WHAT YOU SHOULD DO
You have the right to remain silent. You do not have to answer any questions. If you do not want to talk, simply say that I choose to remain silent. You have the right to refuse to consent to a search of your personal body, your automobile, or your house. You can ask if you are being detained or under arrest. If you are not, you may calmly leave. You have the right to an attorney if arrested. Ask for one immediately! If you are not a U.S. citizen, you still have rights under the Constitution.
IF YOU ARE STOPPED FOR QUESTIONING
Stay calm and comply with their request. Don't attempt to run from the scene. Don't argue, resist or obstruct the police, even if you are innocent. Even if you believe the police are violating your rights, stay calm and simply ask for your lawyer to be present. Keep your hands in plain site at all times. If you are going to reach for something, ask the police for permission and tell them what you are reaching for. You may be asked to identify yourself. You can show the police your ID. You don't have to consent to a search of yourself or your belongings, but police may "pat down" your clothing if they suspect a weapon. Do not physically resist if they do the "pat down". Do NOT consent, for any further search as it may affect you negatively later in court.
WHAT YOU NEED TO DO IS STOPPED OR ARRESTED
Stay calm and be polite. Do not obstruct or interfere with the police in any manner. Do not tell a lie or give any type of false documents. Prepare yourself and your family if you think you may be arrested. It is important to remember as much of the details of the situation as possible. Try to write them down as soon as possible. This may be invaluable to your case.
IF YOU ARE STOPPED IN YOUR CAR
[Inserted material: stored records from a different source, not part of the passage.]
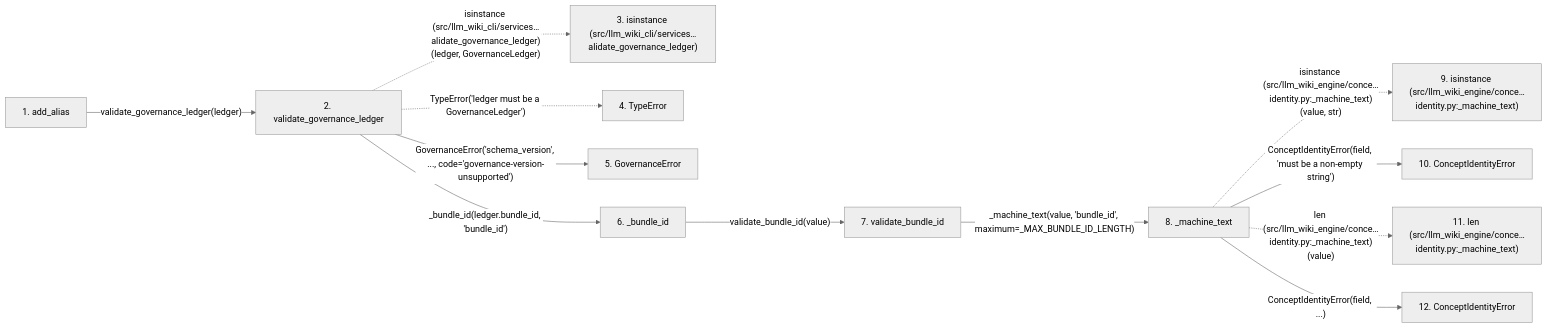
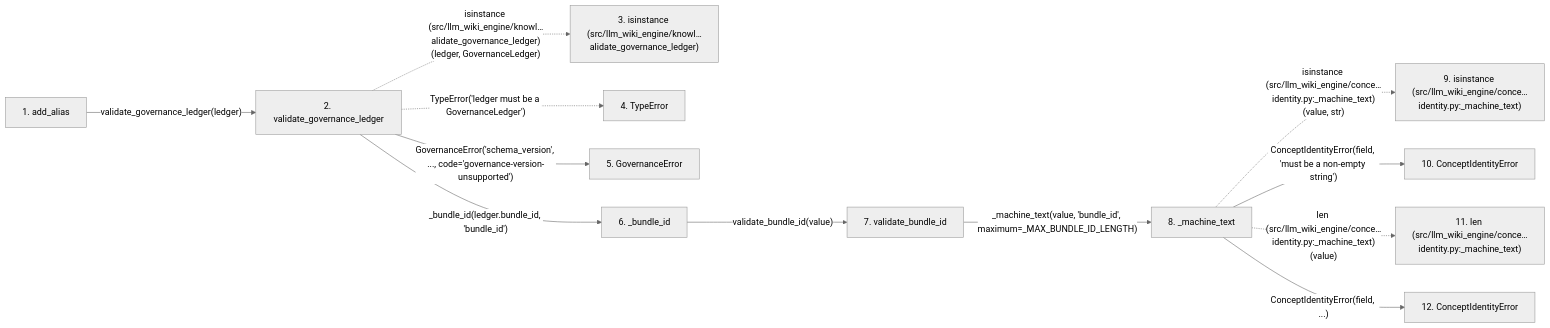
Before and after one commit to Denissvgn/python-wiki-llm: the second of 2 diagrams in docs/llm_wiki/flows/api-add_alias.md, drawn with Mermaid (neutral theme). The commit also changed other lines of this file and 1058 other files, not shown here.

````diff
--- a/docs/llm_wiki/flows/api-add_alias.md
+++ b/docs/llm_wiki/flows/api-add_alias.md
@@ -139,34 +139,34 @@
 ```mermaid
 flowchart LR
     s1["1. add_alias"]
     s2["2. validate_governance_ledger"]
-    s3["3. isinstance (src/llm_wiki_cli/services…alidate_governance_ledger)"]
+    s3["3. isinstance (src/llm_wiki_engine/knowl…alidate_governance_ledger)"]
     s4["4. TypeError"]
     s5["5. GovernanceError"]
     s6["6. _bundle_id"]
     s7["7. validate_bundle_id"]
     s8["8. _machine_text"]
     s9["9. isinstance (src/llm_wiki_engine/conce…identity.py:_machine_text)"]
     s10["10. ConceptIdentityError"]
     s11["11. len (src/llm_wiki_engine/conce…identity.py:_machine_text)"]
     s12["12. ConceptIdentityError"]
     s1 -->|"validate_governance_ledger(ledger)"| s2
-    s2 -. "isinstance (src/llm_wiki_cli/services…alidate_governance_ledger)(ledger, GovernanceLedger)" .-> s3
+    s2 -. "isinstance (src/llm_wiki_engine/knowl…alidate_governance_ledger)(ledger, GovernanceLedger)" .-> s3
     s2 -. "TypeError('ledger must be a GovernanceLedger')" .-> s4
     s2 -->|"GovernanceError('schema_version', ..., code='governance-version-unsupported')"| s5
     s2 -->|"_bundle_id(ledger.bundle_id, 'bundle_id')"| s6
     s6 -->|"validate_bundle_id(value)"| s7
     s7 -->|"_machine_text(value, 'bundle_id', maximum=_MAX_BUNDLE_ID_LENGTH)"| s8
     s8 -. "isinstance (src/llm_wiki_engine/conce…identity.py:_machine_text)(value, str)" .-> s9
     s8 -->|"ConceptIdentityError(field, 'must be a non-empty string')"| s10
     s8 -. "len (src/llm_wiki_engine/conce…identity.py:_machine_text)(value)" .-> s11
     s8 -->|"ConceptIdentityError(field, ...)"| s12
     click s1 "../modules/knowledge_governance.md"
     click s2 "../modules/knowledge_governance.md"
     click s5 "../modules/knowledge_governance.md"
     click s6 "../modules/knowledge_governance.md"
     click s7 "../modules/concept_identity.md"
     click s8 "../modules/concept_identity.md"
     click s10 "../modules/concept_identity.md"
     click s12 "../modules/concept_identity.md"
 ```
````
Stop the car in a safe and well lit place. Turn off your car and turn on the internal light. Open the window part way and place your hands on the wheel. If the police ask, show your driver's license, registration and proof of insurance. If an officer or immigration agent asks to look inside your car, you can refuse. However, if the police believe your car contains evidence of a crime, your car can be searched without your consent. You, as the driver, and your passengers have the right to remain silent. If you are a passenger, you can ask if you are free to leave. If the officer says yes, sit silently or calmly leave. Even if the officer says no, you have the right to remain silent.
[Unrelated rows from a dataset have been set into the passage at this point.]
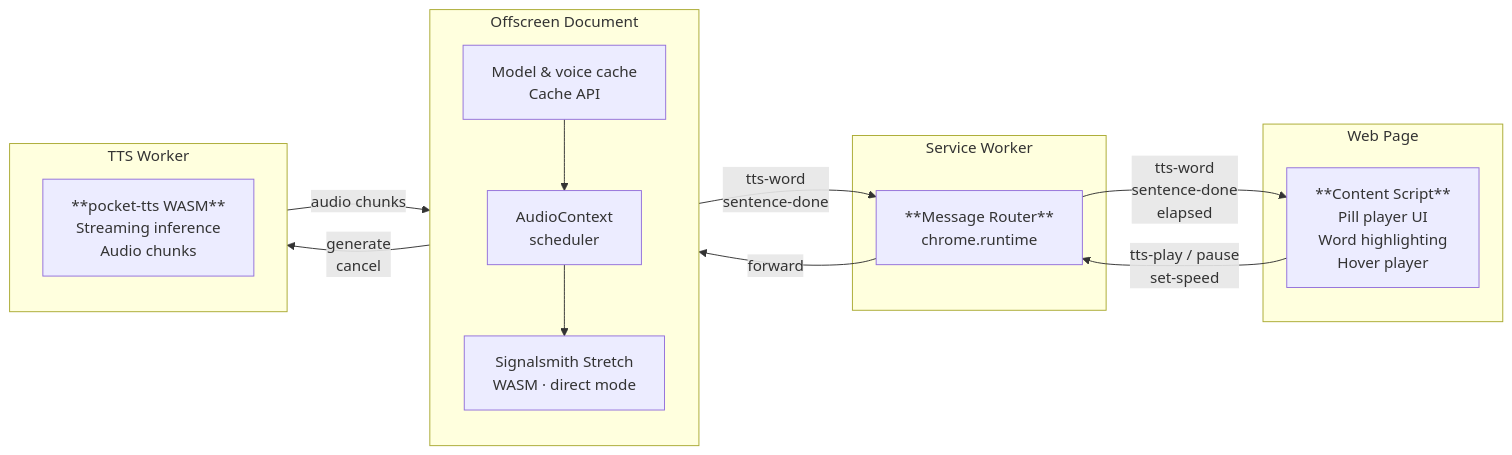
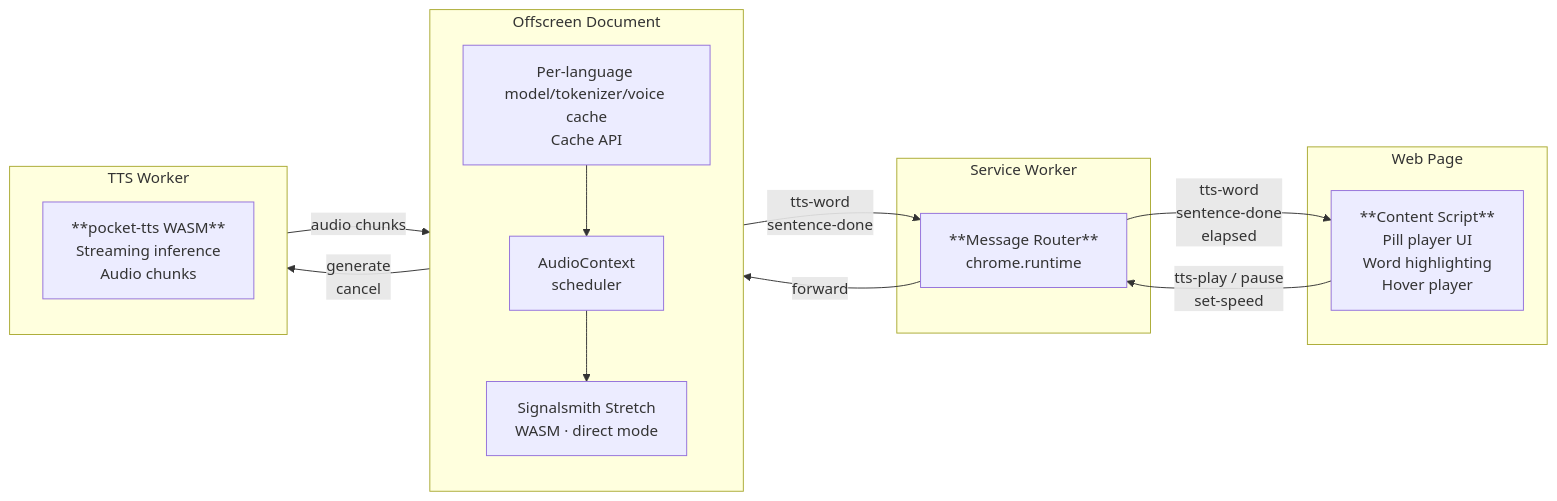
One commit to damageboy/pocket-speechify changed the diagram in README.md. Above: the diagram before and after it, drawn with Mermaid. The commit also changed other lines of this file and 1 other file, not shown here.

````diff
--- a/README.md
+++ b/README.md
@@ -76,31 +78,31 @@
 ```mermaid
 flowchart LR
     subgraph Page["Web Page"]
         CS["**Content Script**\nPill player UI\nWord highlighting\nHover player"]
     end
 
     subgraph SW["Service Worker"]
         SWR["**Message Router**\nchrome.runtime"]
     end
 
     subgraph OD["Offscreen Document"]
-        Cache["Model & voice cache\nCache API"]
+        Cache["Per-language model/tokenizer/voice cache\nCache API"]
         Sched["AudioContext\nscheduler"]
         Stretch["Signalsmith Stretch\nWASM · direct mode"]
         Cache --> Sched
         Sched --> Stretch
     end
 
     subgraph TW["TTS Worker"]
         WASM["**pocket-tts WASM**\nStreaming inference\nAudio chunks"]
     end
 
     CS -- "tts-play / pause\nset-speed" --> SWR
     SWR -- "tts-word\nsentence-done\nelapsed" --> CS
 
     SWR -- "forward" --> OD
     OD -- "tts-word\nsentence-done" --> SWR
 
     OD -- "generate\ncancel" --> TW
     TW -- "audio chunks" --> OD
 ```
````
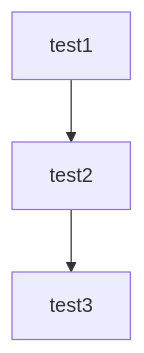
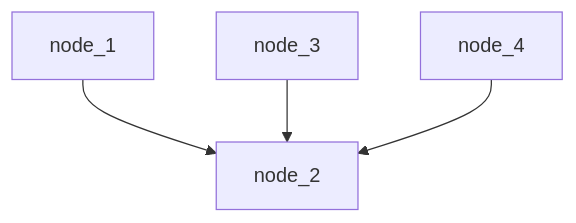
The diagram in README.md (florianhemery/test-readme), drawn with Mermaid before and after one commit. The commit also changed other lines of this file, not shown here.

````diff
--- a/README.md
+++ b/README.md
@@ -5,8 +33,10 @@
 ```mermaid
 flowchart TD
-  node0[test1]
-  node1[test2]
-  node2[test3]
+  node0[node_1]
+  node1[node_2]
+  node2[node_3]
+  node3[node_4]
   node0 --> node1
-  node1 --> node2
+  node2 --> node1
+  node3 --> node1
 ```
````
IF YOU ARE QUESTIONED ABOUT YOUR IMMIGRATION STATUS
You have the right to remain silent and do not have to discuss your immigration or citizenship status with the police. You do not have to answer questions about where you were born, whether you are a U.S. citizen, or how you entered the country. If you are not a U.S. citizen and an immigration agent requests your immigration papers, you must show them if you have them with you. If you are over 18, carry your immigration documents with you at all times. If you do not have immigration papers, say you want to remain silent. Do not lie about your citizenship status or provide fake documents.
IF THE POLICE OR IMMIGRATION AGENTS COME TO YOUR HOME
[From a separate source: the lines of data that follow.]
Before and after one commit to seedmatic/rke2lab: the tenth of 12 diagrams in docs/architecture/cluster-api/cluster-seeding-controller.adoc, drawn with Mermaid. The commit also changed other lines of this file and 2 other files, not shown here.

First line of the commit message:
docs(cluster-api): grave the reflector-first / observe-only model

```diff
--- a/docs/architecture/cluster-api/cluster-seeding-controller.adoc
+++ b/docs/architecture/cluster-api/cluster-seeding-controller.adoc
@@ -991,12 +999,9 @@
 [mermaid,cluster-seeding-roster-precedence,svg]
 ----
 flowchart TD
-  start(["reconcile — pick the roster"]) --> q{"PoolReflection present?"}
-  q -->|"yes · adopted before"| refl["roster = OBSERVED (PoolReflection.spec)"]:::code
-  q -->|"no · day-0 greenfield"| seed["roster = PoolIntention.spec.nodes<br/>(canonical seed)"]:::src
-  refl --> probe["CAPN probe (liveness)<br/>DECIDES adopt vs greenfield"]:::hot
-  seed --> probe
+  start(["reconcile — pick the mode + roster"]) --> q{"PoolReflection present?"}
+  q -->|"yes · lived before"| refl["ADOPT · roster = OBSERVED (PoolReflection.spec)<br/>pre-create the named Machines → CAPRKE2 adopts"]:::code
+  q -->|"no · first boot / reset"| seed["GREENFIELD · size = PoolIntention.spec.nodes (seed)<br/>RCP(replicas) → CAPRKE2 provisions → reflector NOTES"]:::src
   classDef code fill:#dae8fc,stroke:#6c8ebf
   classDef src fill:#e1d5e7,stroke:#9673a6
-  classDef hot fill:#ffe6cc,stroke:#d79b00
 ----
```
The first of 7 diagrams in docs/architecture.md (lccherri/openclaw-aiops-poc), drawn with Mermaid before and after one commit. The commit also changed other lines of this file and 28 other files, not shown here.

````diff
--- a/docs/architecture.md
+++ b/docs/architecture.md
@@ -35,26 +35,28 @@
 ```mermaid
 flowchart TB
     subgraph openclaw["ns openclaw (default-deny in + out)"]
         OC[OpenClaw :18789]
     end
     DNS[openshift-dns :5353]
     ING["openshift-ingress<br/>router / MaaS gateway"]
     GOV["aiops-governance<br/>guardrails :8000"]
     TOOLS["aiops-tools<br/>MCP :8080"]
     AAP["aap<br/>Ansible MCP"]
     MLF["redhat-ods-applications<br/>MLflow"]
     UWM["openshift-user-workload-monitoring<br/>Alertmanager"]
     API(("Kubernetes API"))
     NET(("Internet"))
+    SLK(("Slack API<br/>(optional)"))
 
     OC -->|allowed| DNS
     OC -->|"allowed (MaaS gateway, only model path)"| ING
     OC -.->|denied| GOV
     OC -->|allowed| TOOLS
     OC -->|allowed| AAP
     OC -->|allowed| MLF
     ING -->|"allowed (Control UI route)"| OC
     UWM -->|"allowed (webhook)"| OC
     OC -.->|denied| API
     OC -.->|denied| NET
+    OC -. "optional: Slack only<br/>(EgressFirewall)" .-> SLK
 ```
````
You do not have to let them in unless they have a warrant. Tell the officer to slip the warrant under your door or hold it up to the window so you can inspect it. A search warrant allows police to enter the address listed on the warrant, but only allows the officers to search for the items listed. An arrest warrant allows police to enter the home of the person listed on the warrant if they believe the person is inside. A warrant of removal/deportation (ICE warrant) does not allow officers to enter a home without consent. Even if officers have a warrant, you have the right to remain silent. If you choose to speak to the officers, step outside and close the door.
IF YOU ARE CONTACTED BY THE FBI
If an FBI agent comes to your home or workplace, you don't have to answer any of their questions. Inform the agent that you want to speak to your lawyer first. If you are asked to meet with FBI agents for an interview, you have the right to say you do not want to be interviewed. If you agree to an interview, have a lawyer present. You do not have to answer any questions you feel uncomfortable answering, and can say that you will only answer questions on a specific topic.
IF YOU ARE ARRESTED
Do not resist under any circumstances, even if you believe the police are not being fair. Tell the police that you wish to remain silent and ask for a lawyer immediately. Don't give any explanations or excuses, simply don't talk. If you can't pay for a lawyer, you have the right to a free one. Don't say anything, sign anything or make any decisions without a lawyer. You have the right to make a local phone call. The police cannot listen if you call a lawyer. If you are in jail, don't talk to anyone about your case in person or on the phone as it may be recorded. Any conversations may be used against you in trial.
If any of these situations occur, call Bryan R. Kazarian for help. He's been there, done that, and knows the system.